Cadets learn leadership skills during weekend at Fort Custer
Robert Singer | Monday, September 28, 2009
Army ROTC cadets from Notre Dame, Holy Cross and Saint Mary’s College returned Sunday afternoon after a weekend-long training exercise at Fort Custer near Battle Creek, Mich., where they honed their skills in navigation, combat and leadership, senior cadet Scott Vitter said.
Daytime and nighttime land navigation, squad training exercises and leader reaction courses comprised the bulk of the weekend, which began for the 92 cadets at noon on Friday, Vitter said.
In the “real army,” junior cadet Geralyn Janke said, GPS and other systems aid land navigation, but to evaluate ROTC cadets and to prepare them for technology failures, they were given nothing but grid coordinates, a map, compass and protractor over the weekend to locate their target – an orange and white box somewhere in the woods.
Janke also said she participated in a leader reaction course.
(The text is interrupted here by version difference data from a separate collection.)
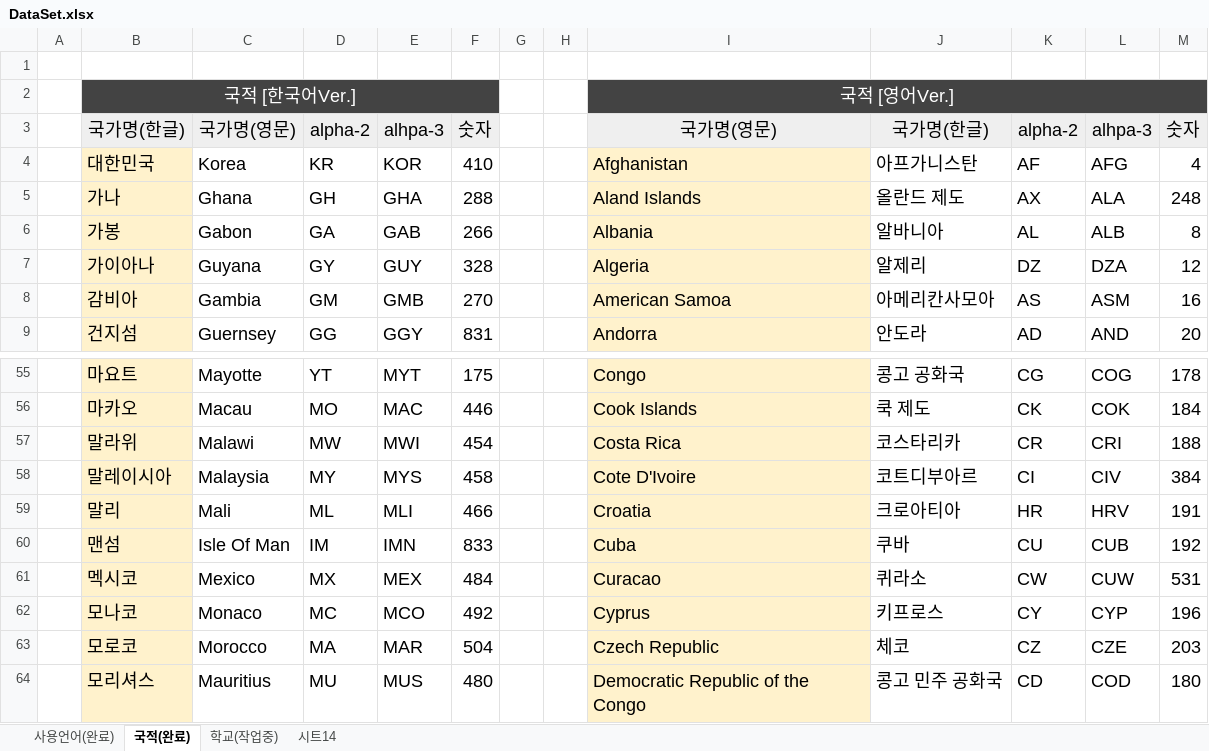
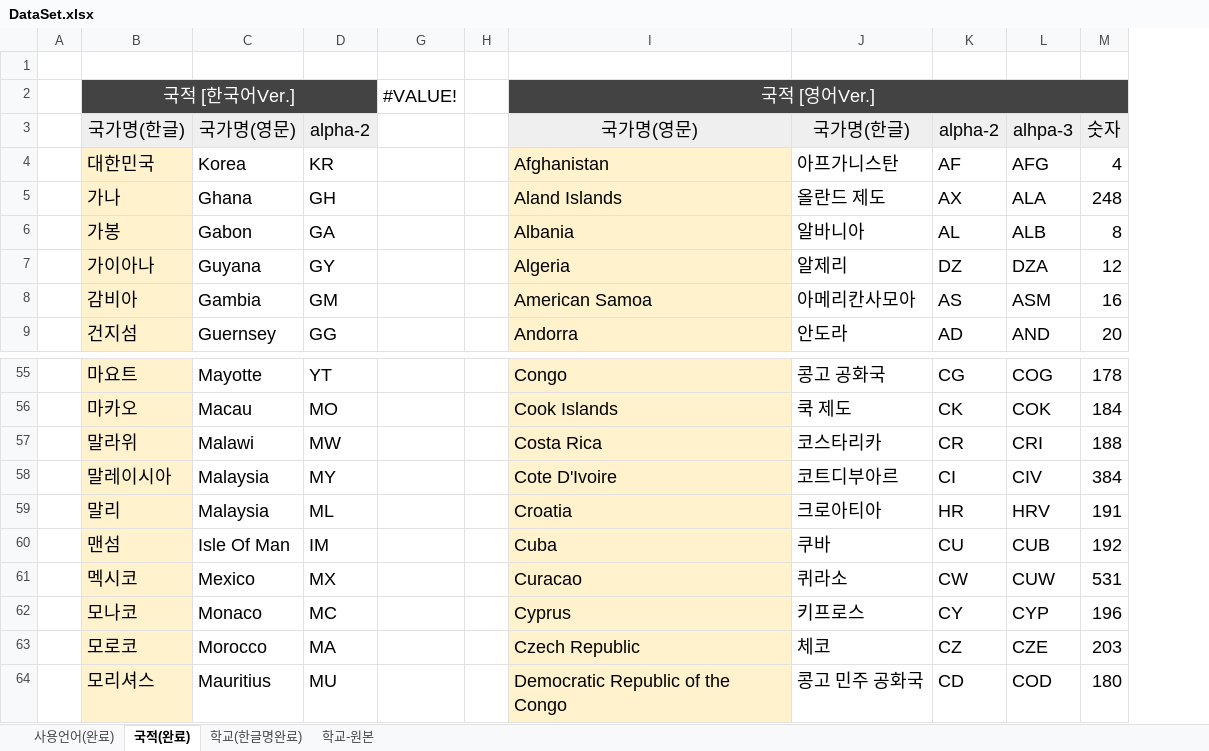
Before and after one commit to BIS-KIT/BISKIT-Backend, an Excel workbook: apps/DataSet.xlsx, sheet 국적(완료), drawn as a sheet; only a part is shown, gaps mark what is left out; values as stored, in another font and other column widths than the file's, no borders; charts and pictures not drawn; removed rows and columns are numbered as before the commit, all else as after; the diff names each change by its address in the sheet, - before the commit and + after, or states it on an @@ line.

```diff
--- a/apps/DataSet.xlsx (sheet 국적(완료))
+++ b/apps/DataSet.xlsx (sheet 국적(완료))
-sheet tab: 학교(작업중)
+sheet tab: 학교(한글명완료)
-sheet tab: 시트14
+sheet tab: 학교-원본
@@ column E hidden, rows 3-9: alhpa-3 | KOR | GHA | GAB | GUY | GMB | GGY; rows 55-64: MYT | MAC | MWI | MYS | MLI | IMN | MEX | MCO | MAR | MUS @@
@@ column F hidden, rows 3-9: 숫자 | 410 | 288 | 266 | 328 | 270 | 831; rows 55-64: 175 | 446 | 454 | 458 | 466 | 833 | 484 | 492 | 504 | 480 @@
-column G, empty
+column G, row 2: #VALUE!
-C59: Mali
+C59: Malaysia
```
Also changed, not shown: sheet 학교(한글명완료), sheet 학교-원본, sheet 사용언어(완료), formulas that keep their value, hidden cells.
This exercise, according to Vitter, “tests a squad leader’s ability to formulate a plan on the spot and formulate it effectively with the peers in his squad.
“The one I led today was a simulated mine field,” Janke said. “We had two ammo boxes and two long poles to get across this mine field, and none of the cadets could touch the gravel ground. We had to get all the cadets and all the equipment to the other side.”
Senior cadet Marina Rodriguez explained the squad training exercises.
“The juniors take turns being the leader for the mission. They’re leading a mission that the squad must execute, then they make a plan to get them from the starting point to the end point,” she said. “The missions include a general attack, an ambush, attacking a fortified position, reacting to contact.”
Rodriguez also discussed how the Army prepares its cadets for carrying out missions in cultures that may seem unfamiliar.
“We try and have our enemy forces try to mimic the culture of what the current combat situation is in Iraq and Afghanistan,” she said.
According to Rodriguez, “respecting their culture, and at the same time, doing it in a way that doesn’t affect the mission” was the goal of role-playing exercises that teamed ROTC cadets up with an “ally” from another culture to accomplish an objective.
“A lot of the times, we’d have to link up with a person from a made-up culture,” she said. “They’d have to link up with that person and get that person to work with them.”
Upper and lowerclassmen have different responsibilities as Army ROTC cadets, Vitter said.
“For the younger cadets, it was a time where they were learning and perfecting their skills at things like land navigation and other practical skills like movement during a squad training exercise, which we call STX,” he said. “It was a time for them to learn, improve and perfect their practical knowledge.”
As Army ROTC cadets progress through the program, they are granted additional leadership responsibilities at the field training exercise each year, Vitter said.
“The difference is night and day, as a soon-to-be-commissioned officer and as a freshman, sophomore and junior. The difference between execution and planning is enormous. You gain an appreciation for the logistical problems for coordinating a weekend for 92 cadets two hours away,” he said. “You don’t get to play as much, you don’t get to shoot people – it’s much more hands off.”
For junior cadets, according to Holy Cross junior Ned Flynn, the training exercise will go a long way toward preparing them for a Leader Development and Assessment Course next summer.
“It’s made me more confident and taught me more about myself and how to work as a team,” he said.
Upon graduation, cadets are commissioned as second lieutenants in the U.S. Army.
Army ROTC’s training exercise is held twice each year in the fall and spring.